The geographically sorted sampler is a common pro gramming rationale in contemporary music. Where repertory often seems chosen principally to keep the stage crew busy, titles like the classic “Music From Both Sides of the Atlantic” give an illusion of purpose.

The Los Angeles Philharmonic New Music Group offered another such program Monday night at the Japan America Theatre. Probably to nobody’s surprise, “Music From the Midwest” turned out to be by male academics, representing the universities of Michigan, Indiana and Illinois.

Innocuous introductions by series director John Harbison gave no cause to believe that a compositional force peculiar to the region would be evident. The music, at least, proved strong and vibrant.

If not exactly the brave new world of microtones that Harbison touted, John Eaton’s song cycle “Ars Poetica” is full of interesting new sounds in the accompaniment. More important, he deploys those sounds to expressive purpose.


Eaton cut the overwrought, text-fracturing vocal line, however, from common cloth. The word painting, the wide leaps, the phonetic division of words and the histrionic melismas rendered Yeats’ poetry into little units of ritual passion.

Mezzo-soprano Nelda Nelson, Eaton’s wife, sang capably, with heavy drama and a wide vibrato. Conductor Daniel Kessner elicited tight, supportive ensemble work from flutist Diane Alancraig, harpist Lou Anne Neill and cellist Daniel Rothmuller in the West Coast premiere of the piece.

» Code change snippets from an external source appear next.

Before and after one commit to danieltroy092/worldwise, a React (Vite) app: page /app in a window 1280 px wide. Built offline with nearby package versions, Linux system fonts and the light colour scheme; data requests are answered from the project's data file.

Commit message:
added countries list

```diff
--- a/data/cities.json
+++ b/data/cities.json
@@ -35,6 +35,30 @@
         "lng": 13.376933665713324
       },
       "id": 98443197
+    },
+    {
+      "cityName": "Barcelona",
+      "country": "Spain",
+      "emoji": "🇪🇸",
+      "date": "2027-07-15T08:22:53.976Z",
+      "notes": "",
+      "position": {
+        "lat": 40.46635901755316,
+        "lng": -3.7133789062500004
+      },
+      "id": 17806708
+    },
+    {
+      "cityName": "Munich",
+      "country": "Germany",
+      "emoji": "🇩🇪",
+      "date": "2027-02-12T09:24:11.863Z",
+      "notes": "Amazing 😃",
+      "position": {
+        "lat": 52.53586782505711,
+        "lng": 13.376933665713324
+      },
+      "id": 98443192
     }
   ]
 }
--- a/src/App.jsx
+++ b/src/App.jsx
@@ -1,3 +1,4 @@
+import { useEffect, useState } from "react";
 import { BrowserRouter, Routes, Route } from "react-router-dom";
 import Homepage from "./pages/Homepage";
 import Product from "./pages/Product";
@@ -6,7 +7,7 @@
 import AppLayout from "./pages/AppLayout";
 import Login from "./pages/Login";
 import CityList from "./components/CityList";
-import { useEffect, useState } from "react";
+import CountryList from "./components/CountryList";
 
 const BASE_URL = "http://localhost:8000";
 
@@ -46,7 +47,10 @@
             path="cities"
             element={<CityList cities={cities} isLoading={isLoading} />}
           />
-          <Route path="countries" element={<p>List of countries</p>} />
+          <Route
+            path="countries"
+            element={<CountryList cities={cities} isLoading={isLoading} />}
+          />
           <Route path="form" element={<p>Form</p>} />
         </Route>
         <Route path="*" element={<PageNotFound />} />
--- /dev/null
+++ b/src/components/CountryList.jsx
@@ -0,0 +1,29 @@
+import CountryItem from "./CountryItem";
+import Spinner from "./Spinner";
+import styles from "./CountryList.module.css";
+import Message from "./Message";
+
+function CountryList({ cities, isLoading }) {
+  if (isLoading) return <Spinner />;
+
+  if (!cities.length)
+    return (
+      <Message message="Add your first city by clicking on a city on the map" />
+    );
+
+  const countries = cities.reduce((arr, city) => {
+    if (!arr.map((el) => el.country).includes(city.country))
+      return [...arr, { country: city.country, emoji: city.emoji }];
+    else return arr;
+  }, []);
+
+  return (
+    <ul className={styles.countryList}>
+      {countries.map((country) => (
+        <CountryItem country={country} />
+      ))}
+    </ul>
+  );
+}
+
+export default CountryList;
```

Kessner persuaded a larger ensemble to play with equal flair and precision in Salvatore Martirano’s “Thrown.” Composed for the 1984 Olympic Arts Festival, “Thrown” alludes to jazz, Sousa, Stravinsky and Schoenberg while maintaining its own slightly chaotic identity.

The structural blocks of “Thrown” are clearly articulated, but it is most stimulating in its virtuoso instrumental interplay. Alancraig, clarinetist Lorin Levee, trumpeter Mario Guarneri, trombonist Ralph Sauer, bass trombonist Donald Waldrop and percussionist Mitchell Peters gave it a bravura account, well focused by Kessner.


Instrumental brilliance, within the traditional parameter of nimble fingers and bows, also proved the principal attraction of Fred Lerdahl’s “Waltzes.” These 12 varied dances are as tonal and accessible as promised, though not the sort of thing to inspire anyone to try out the box step they learned at Cotillion.

There is considerable nostalgic sentiment in the slower Waltzes, as well as dizzying perpetual motion in the up-tempo numbers. Violinist Mark Kashper, violist Dale Hikawa, Rothmuller and bassist Dennis Trembly provided a light, nicely balanced reading of this entertainment.

William Albright’s serious “Sphaera” was entrusted to the ever-authoritative hands of pianist Zita Carno, backed by a multi-channel, computer-generated tape. Albright intends a spiritual element to the work, but his referents are either too abstract or too personal to be easily heard.

The taped sounds emanating from the four corners of the hall add the “superhuman” dimension the composer called for without elevating the music above a moody soundscape. Carno handled her orotund part easily, including modest inside-the-piano manipulations.